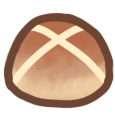
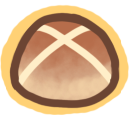
small fixes

diff --git a/scripts/MainGame.cs b/scripts/MainGame.cs
@@ -3,6 +3,7 @@ using System;
 
 public partial class MainGame : Node2D
 {
+	[Export]
 	public int MaxPillowNum = 3;
 	public int CurPillowNum = 1;
 	public int NumBuns = 0;
@@ -40,7 +41,14 @@ public partial class MainGame : Node2D
 			CurPillowNum += 1;
 		}
 	}
+
+	public void OnRetreatButtonClick() {
+		GetNode<Sprite2D>("Baker").Hide();
+		GetNode<Sprite2D>("Caught").Hide();
+	}
+
 	public async void OnLose() {
+		GetNode<Sprite2D>("Baker").Show();
 		AnimationPlayer ani = GetNode<AnimationPlayer>("BakerAni");
 		ani.Play("caught");
 		await ToSignal(ani, AnimationPlayer.SignalName.AnimationFinished);

diff --git a/scripts/Pillow.cs b/scripts/Pillow.cs
@@ -54,6 +54,12 @@ public partial class Pillow : StaticBody2D
 	}
 	public void OnStart() {
 		moveable = false;
+		GetNode<Node2D>("Buttons").Hide();
+	}
+
+	public void OnStop() {
+		moveable = true;
+		GetNode<Node2D>("Buttons").Show();
 	}
 	
 	public void OnRotateButtonDown()
@@ -75,6 +81,6 @@ public partial class Pillow : StaticBody2D
 	public void Disable()
 	{
 		Hide();
-		GetNode<CollisionShape2D>("CollisionShape2D").Hide();
+		GetNode<CollisionShape2D>("CollisionShape2D").Disabled = true;
 	}
 }
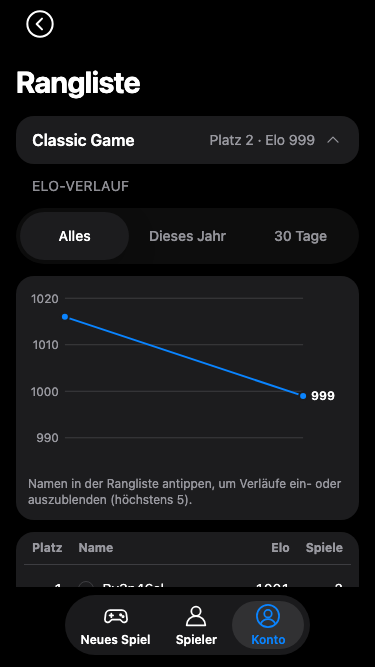
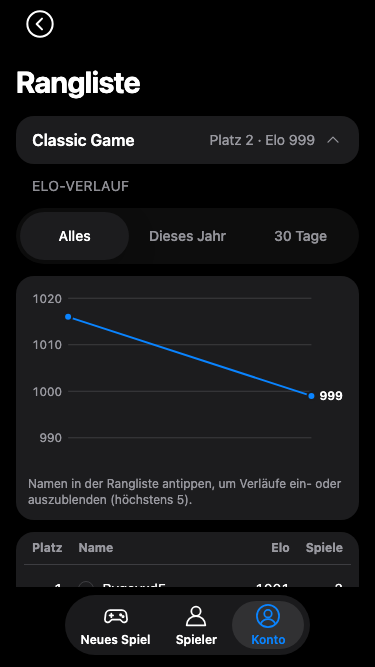
refactor(stats): measure chart labels, contrast steps for series colours
- TrendChart keeps its geometry in one documented CHART object and lays
  the plot out around the measured axis and value labels instead of an
  estimate per digit; without a value label the right margin shrinks
- "increase contrast" gets darker light-mode steps of the series hues
  (3:1 on white and the grouped grey, colour-blind check passed)
- theme.md explains why the series are not the iOS system colours

diff --git a/src/components/screens/stats/trend-chart.tsx b/src/components/screens/stats/trend-chart.tsx
@@ -1,6 +1,6 @@
 "use client";
 
-import { useState } from "react";
+import { useLayoutEffect, useState } from "react";
 import { useElementSize } from "@/components/ui/use-element-size";
 
 /** Clean y ticks (steps of 10, 20, 50 or 100, at most about six lines) around [min, max]; one step either side when equal. */
@@ -35,11 +35,35 @@ export function SeriesDot({ color }: { color: number | null }) {
 /** One line: a value per slot, `null` where the series has none (the line runs on to its next value). */
 export type TrendSeries = { id: string; name: string; color: number; values: (number | null)[] };
 
-/** Size before the first measurement (server render); the height matches the `h-chart` token. */
-const FALLBACK = { width: 320, height: 160 } as const;
-const PAD = { right: 44, top: 10, bottom: 10 } as const;
-/** Room for the y labels: at least three digits, more for longer ones (an Elo has four). */
-const leftPad = (ticks: number[]) => 9 + 7 * Math.max(3, ...ticks.map((v) => String(v).length));
+/**
+ * The chart's geometry in SVG pixels (the viewBox is the measured size, so these are CSS pixels). Colours,
+ * line widths and type come from theme classes; only coordinates live here, as they cannot be classes.
+ */
+const CHART = {
+  /** Size before the first measurement (server render); the height matches the `h-chart` token. */
+  fallback: { width: 320, height: 160 },
+  /** Room above the top and below the bottom grid line, so a picked point is not cut off. */
+  padY: 10,
+  /** Margin at the left and right edge of the SVG. */
+  edge: 4,
+  /** Between a y label and the plot; between the last point and its value. */
+  labelGap: 6,
+  valueGap: 8,
+  /** Point radius (an 8px mark, dataviz skill) and a picked point's. */
+  point: 4,
+  pointPicked: 6,
+  /** Width of one `text-xs` digit, only until the labels have been measured (server render, tests). */
+  digitEstimate: 7,
+} as const;
+
+/** Rendered widths of the widest y label and of the last-value label; `null` until measured. */
+type LabelWidths = { tick: number; value: number } | null;
+
+/** Width of the widest `<text>` matching `selector` in `svg`; 0 where the browser cannot measure text. */
+function textWidth(svg: SVGSVGElement, selector: string): number {
+  const texts = [...svg.querySelectorAll<SVGTextElement>(selector)];
+  return Math.max(0, ...texts.map((t) => (typeof t.getComputedTextLength === "function" ? t.getComputedTextLength() : 0)));
+}
 
 type Props = {
   /** Names the chart and its table. */
@@ -63,23 +87,37 @@ type Props = {
  */
 export function TrendChart({ label, slotHeader, slots, series, format, describe }: Props) {
   const [pickedKey, setPickedKey] = useState<string | null>(null);
-  const [svgRef, { width: W, height: H }] = useElementSize<SVGSVGElement>(FALLBACK);
+  const [svgRef, { width: W, height: H }] = useElementSize<SVGSVGElement>(CHART.fallback);
+  const [measured, setMeasured] = useState<LabelWidths>(null);
   const all = series.flatMap((s) => s.values.filter((v) => v !== null));
+  const ticks = all.length === 0 ? [] : niceTicks(Math.min(...all), Math.max(...all));
+  const lines = series.map((s) => ({ ...s, points: s.values.flatMap((v, i) => (v === null ? [] : [{ i, v }])) }));
+  const single = lines.length === 1 ? lines[0] : null;
+  const last = single?.points.at(-1);
+  const labels = `${ticks.join(",")}|${last ? format(last.v) : ""}`;
+  // Whenever the label texts change, measure them as drawn and lay the plot out around them (a second
+  // render only when a width changed, e.g. four-digit Elo instead of three-digit averages).
+  useLayoutEffect(() => {
+    const svg = svgRef.current;
+    if (!svg) return;
+    const next = { tick: textWidth(svg, "[data-label=tick]"), value: textWidth(svg, "[data-label=value]") };
+    if (next.tick === 0) return;
+    setMeasured((m) => (m?.tick === next.tick && m.value === next.value ? m : next));
+  }, [svgRef, labels]);
   if (slots.length === 0 || all.length === 0) return null;
   const found = slots.findIndex((s) => s.key === pickedKey);
   const picked = found === -1 ? null : found;
-  const ticks = niceTicks(Math.min(...all), Math.max(...all));
   const [lo, hi] = [ticks[0], ticks[ticks.length - 1]];
-  const left = leftPad(ticks);
-  const plotW = W - left - PAD.right;
+  const estimate = (texts: string[]) => CHART.digitEstimate * Math.max(0, ...texts.map((s) => s.length));
+  const tickW = measured?.tick ?? estimate(ticks.map(String));
+  const valueW = last ? (measured?.value ?? estimate([format(last.v)])) : 0;
+  const left = CHART.edge + tickW + CHART.labelGap;
+  const right = CHART.edge + (last ? CHART.valueGap + valueW : CHART.pointPicked);
+  const plotW = W - left - right;
   const x = (i: number) => left + (slots.length === 1 ? plotW / 2 : (i / (slots.length - 1)) * plotW);
-  const y = (v: number) => PAD.top + (1 - (v - lo) / (hi - lo)) * (H - PAD.top - PAD.bottom);
-  const lines = series.map((s) => {
-    const points = s.values.flatMap((v, i) => (v === null ? [] : [{ i, v }]));
-    return { ...s, points, d: points.map((p, n) => `${n === 0 ? "M" : "L"} ${x(p.i).toFixed(1)} ${y(p.v).toFixed(1)}`).join(" ") };
-  });
-  const single = lines.length === 1 ? lines[0] : null;
-  const last = single?.points.at(-1);
+  const y = (v: number) => CHART.padY + (1 - (v - lo) / (hi - lo)) * (H - 2 * CHART.padY);
+  const path = (points: { i: number; v: number }[]) =>
+    points.map((p, n) => `${n === 0 ? "M" : "L"} ${x(p.i).toFixed(1)} ${y(p.v).toFixed(1)}`).join(" ");
   const nearest = (e: React.PointerEvent<SVGSVGElement>) => {
     const box = e.currentTarget.getBoundingClientRect();
     const vx = ((e.clientX - box.left) / box.width) * W;
@@ -100,29 +138,47 @@ export function TrendChart({ label, slotHeader, slots, series, format, describe 
       >
         {ticks.map((v) => (
           <g key={v}>
-            <line x1={left} x2={W - PAD.right} y1={y(v)} y2={y(v)} className="stroke-separator stroke-1" />
-            <text x={left - 6} y={y(v)} textAnchor="end" dominantBaseline="central" className="fill-fg-muted text-xs">
+            <line x1={left} x2={W - right} y1={y(v)} y2={y(v)} className="stroke-separator stroke-1" />
+            <text
+              data-label="tick"
+              x={left - CHART.labelGap}
+              y={y(v)}
+              textAnchor="end"
+              dominantBaseline="central"
+              className="fill-fg-muted text-xs tabular-nums"
+            >
               {v}
             </text>
           </g>
         ))}
-        {picked !== null && <line x1={x(picked)} x2={x(picked)} y1={PAD.top} y2={H - PAD.bottom} className="stroke-fg-muted stroke-1" />}
+        {picked !== null && <line x1={x(picked)} x2={x(picked)} y1={CHART.padY} y2={H - CHART.padY} className="stroke-fg-muted stroke-1" />}
         {lines.map((s) => (
           <g key={s.id}>
-            <path d={s.d} className={`fill-none stroke-2 ${SERIES_COLORS[s.color].stroke}`} strokeLinejoin="round" strokeLinecap="round" />
+            <path
+              d={path(s.points)}
+              className={`fill-none stroke-2 ${SERIES_COLORS[s.color].stroke}`}
+              strokeLinejoin="round"
+              strokeLinecap="round"
+            />
             {s.points.map((p) => (
               <circle
                 key={slots[p.i].key}
                 cx={x(p.i)}
                 cy={y(p.v)}
-                r={picked === p.i ? 6 : 4}
+                r={picked === p.i ? CHART.pointPicked : CHART.point}
                 className={`stroke-card-bg stroke-2 ${SERIES_COLORS[s.color].fill}`}
               />
             ))}
           </g>
         ))}
         {last && (
-          <text x={x(last.i) + 8} y={y(last.v)} dominantBaseline="central" className="fill-fg text-xs font-semibold">
+          <text
+            data-label="value"
+            x={x(last.i) + CHART.valueGap}
+            y={y(last.v)}
+            dominantBaseline="central"
+            className="fill-fg text-xs font-semibold tabular-nums"
+          >
             {format(last.v)}
           </text>
         )}

diff --git a/src/components/screens/stats/trend-chart.test.tsx b/src/components/screens/stats/trend-chart.test.tsx
@@ -1,0 +1,58 @@
+import { render, screen } from "@testing-library/react";
+import { describe, expect, it } from "vitest";
+import { SeriesDot, TrendChart } from "./trend-chart";
+
+const slots = [
+  { key: "m1", caption: "eins" },
+  { key: "m2", caption: "zwei" },
+];
+const two = [
+  { id: "a", name: "Kim", color: 0, values: [1016, 1001] },
+  { id: "b", name: "Sam", color: 1, values: [984, null] },
+];
+const chart = (series = two) =>
+  render(<TrendChart label="Elo" slotHeader="Spiel" slots={slots} series={series} format={String} describe={() => ""} />);
+const cx = () => [...screen.getByRole("img", { name: "Elo" }).querySelectorAll("circle")].map((c) => Number(c.getAttribute("cx")));
+
+describe("TrendChart", () => {
+  it("several series: a legend, each line in its colour, a gap where a series has no value", () => {
+    chart();
+    const svg = screen.getByRole("img", { name: "Elo" });
+    expect([...svg.querySelectorAll("path")].map((p) => p.getAttribute("class"))).toEqual([
+      expect.stringContaining("stroke-series-1"),
+      expect.stringContaining("stroke-series-2"),
+    ]);
+    expect(svg.querySelectorAll("circle")).toHaveLength(3);
+    expect(screen.getByRole("list")).toHaveTextContent("KimSam");
+  });
+
+  it("lays the plot out around the measured label widths once the browser can measure text", () => {
+    // jsdom cannot measure text: the chart estimates; a browser reports the drawn width
+    const first = chart();
+    const estimated = cx()[0];
+    first.unmount();
+    Object.defineProperty(SVGElement.prototype, "getComputedTextLength", { configurable: true, value: () => 40 });
+    try {
+      chart();
+      const measured = cx();
+      // edge 4 + widest y label 40 + gap 6; several series have no value label, so the right edge is 320 − (4 + 6)
+      expect(measured[0]).toBe(50);
+      expect(measured[1]).toBe(310);
+      expect(measured[0]).not.toBe(estimated);
+    } finally {
+      delete (SVGElement.prototype as { getComputedTextLength?: unknown }).getComputedTextLength;
+    }
+  });
+
+  it("SeriesDot: the series colour, or an empty ring when the series is not shown", () => {
+    const { container } = render(
+      <>
+        <SeriesDot color={2} />
+        <SeriesDot color={null} />
+      </>,
+    );
+    const [on, off] = [...container.querySelectorAll("span")];
+    expect(on).toHaveClass("size-swatch", "bg-series-3");
+    expect(off).toHaveClass("size-swatch", "border-separator");
+  });
+});

diff --git a/src/app/globals.css b/src/app/globals.css
@@ -59,6 +59,8 @@
   /*
    * Lines of several players in one chart (Elo over time): categorical hues in a fixed order, the first is
    * the accent. Both modes are validated for colour-blind separation on the card ground (dataviz skill).
+   * Not the iOS system colours: their orange and green fail the colour-blind check and 3:1 on white
+   * (theme.md §1); "increase contrast" has darker steps below.
    */
   --series-1: var(--accent);
   --series-2: light-dark(#eb6834, #d95926);
@@ -88,6 +90,11 @@
   :root {
     --fg-muted: light-dark(rgb(60 60 67 / 0.78), rgb(235 235 245 / 0.75));
     --frame-active: light-dark(#0040dd, #409cff);
+    /* Chart lines: darker steps of the same hues reach 3:1 on white and the grouped grey (dark ones already do) */
+    --series-2: light-dark(#c4561f, #d95926);
+    --series-3: light-dark(#00806b, #199e70);
+    --series-4: light-dark(#a86a00, #c98500);
+    --series-5: light-dark(#c2477a, #d55181);
   }
 }
 

diff --git a/docs/theme.md b/docs/theme.md
@@ -42,6 +42,8 @@ iOS-Systemfarben sind mit ihren offiziellen Werten übersetzt (Light / Dark).
 | `--modifier-ring` | – (Fokus der Modifier in `ButtonsView`) | Ring um aktives Double/Triple | `--fg` 60 % | `--fg` 60 % |
 | `--heat-1` … `--heat-5` | – (neu, M8) | Feldtreffer-Heatmap auf der Dartscheibe: ein Farbton (Akzentblau), sequentiell nach Trefferanteil | oklch L 0,92 → 0,42 (hell → dunkel) | oklch L 0,32 → 0,80 (dunkel → hell) |
 | `--series-1` … `--series-5` | – (neu) | Linien mehrerer Spieler in einem Diagramm (Elo-Verlauf der Rangliste): feste Reihenfolge, die erste ist der Akzent; ein Spieler behält seine Farbe, solange er angezeigt wird | `--accent`, `#EB6834`, `#1BAF7A`, `#EDA100`, `#E87BA4` | `--accent`, `#D95926`, `#199E70`, `#C98500`, `#D55181` |
+
+**Linienfarben** (`--series-*`, 17.11.2026): nicht aus Legacy, weil die App kein Diagramm mit mehreren Linien hatte. Die naheliegenden iOS-Systemfarben (Orange `#FF9500`, Grün `#34C759`, Lila, Pink) wurden mit dem Paletten-Validator des Dataviz-Skills geprüft und fallen durch: Orange und Grün sind für Rot-Grün-Schwäche zu ähnlich (ΔE 7,1), haben auf Weiß nur 2,2:1 und sind im Dark Mode zu hell; ihre Hochkontrast-Varianten (`#C93400`, `#248A3D` …) scheitern in jeder Reihenfolge an der Farbfehlsichtigkeit. Deshalb eine geprüfte Kategorienpalette mit Akzentblau an erster Stelle. Im Hellmodus liegen Grün, Gelb und Pink unter 3:1 auf Weiß; das ist zulässig, weil jede Linie auch über Legende, Farbpunkt in der Ranglisten-Zeile und die Tabelle für Screenreader erkennbar ist. Mit „Kontrast erhöhen“ gelten dunklere Stufen derselben Farbtöne (siehe unten).
 | `--qr-bg` | – | heller Grund des QR-Codes (muss in beiden Modi scanbar sein) | `#FFFFFF` | `#FFFFFF` |
 | `--tab-bg` | Tab-Bar-Material | Tab-Leiste unten | `rgb(242 242 247 / .92)` | `rgb(28 28 30 / .92)` |
 
@@ -49,7 +51,7 @@ iOS-Systemfarben sind mit ihren offiziellen Werten übersetzt (Light / Dark).
 - Modifier aktiv (Double oder Triple): Zahlentasten `--key-bg` mit Opacity .75, Text in `--key-double` bzw. `--key-triple`; Bull im Triple-Modus bleibt weiß, im Legacy ist er ausgeblendet.
 - Dart-Plätze im Panel: Kästen (Radius 14 px) mit Rahmen 3 px in `--frame-text`, der aktuelle Platz 4 px in `--frame-active`, Text der gebusteten Aufnahme in `--key-undo`. Tasten, Panels und Checkout-Hinweis haben wie Legacy `cornerRadius(18)`.
 
-**Kontrast erhöhen** (`prefers-contrast: more`, Luca 11.11.2026, wie iOS): `--fg-muted` hell 78 % statt 60 %, dunkel 75 %; `--frame-active` und damit `--accent` im iOS-Blau für erhöhten Kontrast (`#0040DD` / `#409CFF`). Alle anderen sehen die Legacy-Farben. Damit erreicht kleiner grauer und blauer Text WCAG AA (4,5:1); `e2e/a11y.spec.ts` prüft den Kontrast mit dieser Einstellung. Offen (`docs/fragen.md`): weiße Schrift auf Double, Triple, Undo-Rot und der grauen Hinweis-Leiste.
+**Kontrast erhöhen** (`prefers-contrast: more`, Luca 11.11.2026, wie iOS): `--fg-muted` hell 78 % statt 60 %, dunkel 75 %; `--frame-active` und damit `--accent` im iOS-Blau für erhöhten Kontrast (`#0040DD` / `#409CFF`); die Linienfarben `--series-2` … `--series-5` im Hellmodus dunkler (`#C4561F`, `#00806B`, `#A86A00`, `#C2477A`), alle mindestens 3:1 auf Weiß und auf `--bg-grouped`, Farbfehlsichtigkeit bestanden (ΔE ≥ 9,5); im Dark Mode bleiben sie, dort haben sie schon mindestens 3:1. Alle anderen sehen die Legacy-Farben. Damit erreicht kleiner grauer und blauer Text WCAG AA (4,5:1); `e2e/a11y.spec.ts` prüft den Kontrast mit dieser Einstellung. Offen (`docs/fragen.md`): weiße Schrift auf Double, Triple, Undo-Rot und der grauen Hinweis-Leiste.
 
 Dark-Mode-Hinweis (geändert am 6.11.2026, Luca): Im Legacy war `--frame-bg` im Dark Mode zu 90 % weiß, die Panels also hell auf schwarzem Grund mit schwarzem Text, die Tasten mittelgrau; das war am Board zu hell. Jetzt nimmt der Zählscreen im Dark Mode die iOS-Dunkelgrautöne wie die Karten: Panels `#1C1C1E` mit weißem Text (`--frame-text`), Dart-Kästen Weiß 10 %, Rahmen inaktiver Panels `#3A3A3C`, Zifferntasten `#2C2C2E`, Taste 0 `#48484A`. Der Hellmodus und die farbigen Tasten bleiben wie Legacy. Prüfen über `docs/screenshots/*-dark.png` (`e2e/dark.spec.ts`).
 
@@ -72,7 +74,7 @@ Regeln für die Web-App:
 5. **Container Queries** für die Panels (`container-type: inline-size`), damit ein Panel in der Kleinvariante ohne JavaScript Average und Darts ausblendet.
 6. Keine festen Pixelhöhen außer der Touch-Mindesthöhe; keine `window.innerHeight`-Berechnungen in JavaScript.
 7. **Safe Areas**: `padding: env(safe-area-inset-*)` auf dem Grid, `viewport-fit=cover` im Meta-Tag, damit die PWA (M12) randlos sein kann.
-8. **Nur Tokens, kein Inline-Style, keine Ad-hoc-Werte.** Farben, Radien, feste Größen und fluide `clamp()`-Größen stehen als Tokens in `globals.css` (`@theme`: `--color-*`, `--radius-panel|slot|pill|tile|box`, `--shadow-floating`, `--text-title|display|fluid-sm|fluid-lg|fluid-xl`, `--spacing-row|tab|panel-x|keypad-gap|icon-inline|icon|icon-sm|icon-xs|avatar|swatch|check|icon-box|cta|qr|cricket-label|cricket-col|chart|banner|popover|popover-h|panel-sm|slot-w|slot-h|slot-gap`); Komponenten nutzen nur die daraus erzeugten Klassen (`rounded-panel`, `w-slot-w`, `gap-keypad-gap` …). Safe-Area-Abstände über `pt-safe`, `pb-safe`, `pb-safe-min`; wiederkehrende Layouts als `@utility` (`score-grid`, `header-grid`); fluide Schriftgrößen sind die Tokens `--text-fluid-sm|lg|xl` (Klassen `text-fluid-*`), Ziffern gleich breit mit `tabular-nums`. `style={…}` ist per ESLint verboten (`react/forbid-dom-props`), Tailwind-Ad-hoc-Werte wie `rounded-[18px]` sind es per Konvention: ein neuer Wert wird ein Token.
+8. **Nur Tokens, kein Inline-Style, keine Ad-hoc-Werte.** Farben, Radien, feste Größen und fluide `clamp()`-Größen stehen als Tokens in `globals.css` (`@theme`: `--color-*`, `--radius-panel|slot|pill|tile|box`, `--shadow-floating`, `--text-title|display|fluid-sm|fluid-lg|fluid-xl`, `--spacing-row|tab|panel-x|keypad-gap|icon-inline|icon|icon-sm|icon-xs|avatar|swatch|check|icon-box|cta|qr|cricket-label|cricket-col|chart|banner|popover|popover-h|panel-sm|slot-w|slot-h|slot-gap`); Komponenten nutzen nur die daraus erzeugten Klassen (`rounded-panel`, `w-slot-w`, `gap-keypad-gap` …). Safe-Area-Abstände über `pt-safe`, `pb-safe`, `pb-safe-min`; wiederkehrende Layouts als `@utility` (`score-grid`, `header-grid`); fluide Schriftgrößen sind die Tokens `--text-fluid-sm|lg|xl` (Klassen `text-fluid-*`), Ziffern gleich breit mit `tabular-nums`. `style={…}` ist per ESLint verboten (`react/forbid-dom-props`), Tailwind-Ad-hoc-Werte wie `rounded-[18px]` sind es per Konvention: ein neuer Wert wird ein Token. Ausnahme Diagramme: SVG-Koordinaten (Ränder, Punktradius, Abstände der Beschriftung) können keine Klassen sein; sie stehen gesammelt und kommentiert in `CHART` in `src/components/screens/stats/trend-chart.tsx`, die Breite der Achsen- und Wertbeschriftung wird gemessen statt geschätzt.
 
 Testgeräte für die DoD: iPhone-Breite 375 px hoch und quer, Tablet 768 px hoch und quer, Desktop-Fenster 1280 px. Der Zählscreen darf in keinem davon scrollen oder abschneiden.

****************

-- What is expected --
Collect the lines of the records that include the string "fill".

-- Exercise output --
-            <text x={left - 6} y={y(v)} textAnchor="end" dominantBaseline="central" className="fill-fg-muted text-xs">
+              className="fill-fg-muted text-xs tabular-nums"
-            <path d={s.d} className={`fill-none stroke-2 ${SERIES_COLORS[s.color].stroke}`} strokeLinejoin="round" strokeLinecap="round" />
+              className={`fill-none stroke-2 ${SERIES_COLORS[s.color].stroke}`}
                 className={`stroke-card-bg stroke-2 ${SERIES_COLORS[s.color].fill}`}
-          <text x={x(last.i) + 8} y={y(last.v)} dominantBaseline="central" className="fill-fg text-xs font-semibold">
+            className="fill-fg text-xs font-semibold tabular-nums"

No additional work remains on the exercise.